- Percentage of firms using the non-equity partner position. In 2007, this figure was 33%. After steadily rising for a period of years, this percentage has leveled off in the 55% range for the past five years.
- Percentage of firms having mandatory retirement. Each size range of firms has been level for at least three years: Firms over $20M are in the mid-90% range. Firms $10-20M are around 80%. Firms $2-10M are about 60%.
The explanations for both scenarios are similar – there are a certain number of firms that simply don’t want to change, so that levels off the metric. For using the non-equity partner position, there are many firms that feel a staff person should be promoted directly to an equity partner and see no purpose in the intermediate step of a non-equity partner. For mandatory retirement, there are a certain number of firms whose partners feel that it’s their right to decide when to retire and don’t want to be “told” when to retire.

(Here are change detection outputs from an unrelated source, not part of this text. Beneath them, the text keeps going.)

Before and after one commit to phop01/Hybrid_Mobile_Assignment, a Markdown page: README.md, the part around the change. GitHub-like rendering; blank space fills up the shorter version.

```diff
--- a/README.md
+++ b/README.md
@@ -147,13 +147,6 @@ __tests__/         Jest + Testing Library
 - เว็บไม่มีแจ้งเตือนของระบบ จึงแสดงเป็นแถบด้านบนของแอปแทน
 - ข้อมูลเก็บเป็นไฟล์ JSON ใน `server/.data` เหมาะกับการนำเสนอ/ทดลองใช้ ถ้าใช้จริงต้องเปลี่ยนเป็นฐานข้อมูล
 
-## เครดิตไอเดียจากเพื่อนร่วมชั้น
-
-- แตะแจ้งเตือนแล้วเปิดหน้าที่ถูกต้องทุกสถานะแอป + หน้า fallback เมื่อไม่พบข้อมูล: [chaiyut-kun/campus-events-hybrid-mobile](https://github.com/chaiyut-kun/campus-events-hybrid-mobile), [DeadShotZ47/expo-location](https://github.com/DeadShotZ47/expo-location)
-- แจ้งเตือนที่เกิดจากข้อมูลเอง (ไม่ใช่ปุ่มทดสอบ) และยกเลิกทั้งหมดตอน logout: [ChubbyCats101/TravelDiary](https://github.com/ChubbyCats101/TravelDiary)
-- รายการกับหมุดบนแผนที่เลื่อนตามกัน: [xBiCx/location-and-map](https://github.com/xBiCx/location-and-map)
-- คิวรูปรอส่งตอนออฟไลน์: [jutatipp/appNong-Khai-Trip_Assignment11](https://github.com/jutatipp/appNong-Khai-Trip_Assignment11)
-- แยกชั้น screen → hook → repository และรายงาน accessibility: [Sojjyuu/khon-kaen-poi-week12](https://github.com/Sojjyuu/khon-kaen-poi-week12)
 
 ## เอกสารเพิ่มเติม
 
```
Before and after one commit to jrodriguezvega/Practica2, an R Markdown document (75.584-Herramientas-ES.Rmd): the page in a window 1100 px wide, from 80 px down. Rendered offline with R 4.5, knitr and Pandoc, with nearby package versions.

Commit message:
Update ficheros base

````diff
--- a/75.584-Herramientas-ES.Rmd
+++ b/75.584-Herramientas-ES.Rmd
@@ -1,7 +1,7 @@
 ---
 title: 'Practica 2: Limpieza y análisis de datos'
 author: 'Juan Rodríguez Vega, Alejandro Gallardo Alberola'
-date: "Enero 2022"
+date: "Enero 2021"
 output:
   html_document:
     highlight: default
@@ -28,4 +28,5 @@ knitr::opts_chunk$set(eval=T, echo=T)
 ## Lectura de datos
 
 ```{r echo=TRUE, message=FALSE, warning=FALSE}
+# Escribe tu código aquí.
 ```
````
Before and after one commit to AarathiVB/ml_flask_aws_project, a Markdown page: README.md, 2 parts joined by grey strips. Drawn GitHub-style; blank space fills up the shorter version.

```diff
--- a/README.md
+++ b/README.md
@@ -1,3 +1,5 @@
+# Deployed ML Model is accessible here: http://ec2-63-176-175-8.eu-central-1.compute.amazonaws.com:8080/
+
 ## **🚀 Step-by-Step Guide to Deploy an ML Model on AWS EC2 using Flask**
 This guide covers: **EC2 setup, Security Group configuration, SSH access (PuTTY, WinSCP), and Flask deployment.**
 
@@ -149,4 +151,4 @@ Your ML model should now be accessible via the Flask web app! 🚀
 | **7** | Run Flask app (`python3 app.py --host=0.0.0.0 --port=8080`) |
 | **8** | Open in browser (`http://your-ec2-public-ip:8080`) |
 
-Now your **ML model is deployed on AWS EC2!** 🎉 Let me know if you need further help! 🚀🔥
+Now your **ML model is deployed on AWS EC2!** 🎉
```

Benchmarking Your Firm
Whether you participated in the survey or not, we recommend you compare your firm’s key metrics to MAP data on a regular basis. This allows you to have an idea of where you stand compared to your peers and identify opportunities to improve your own operations and profitability.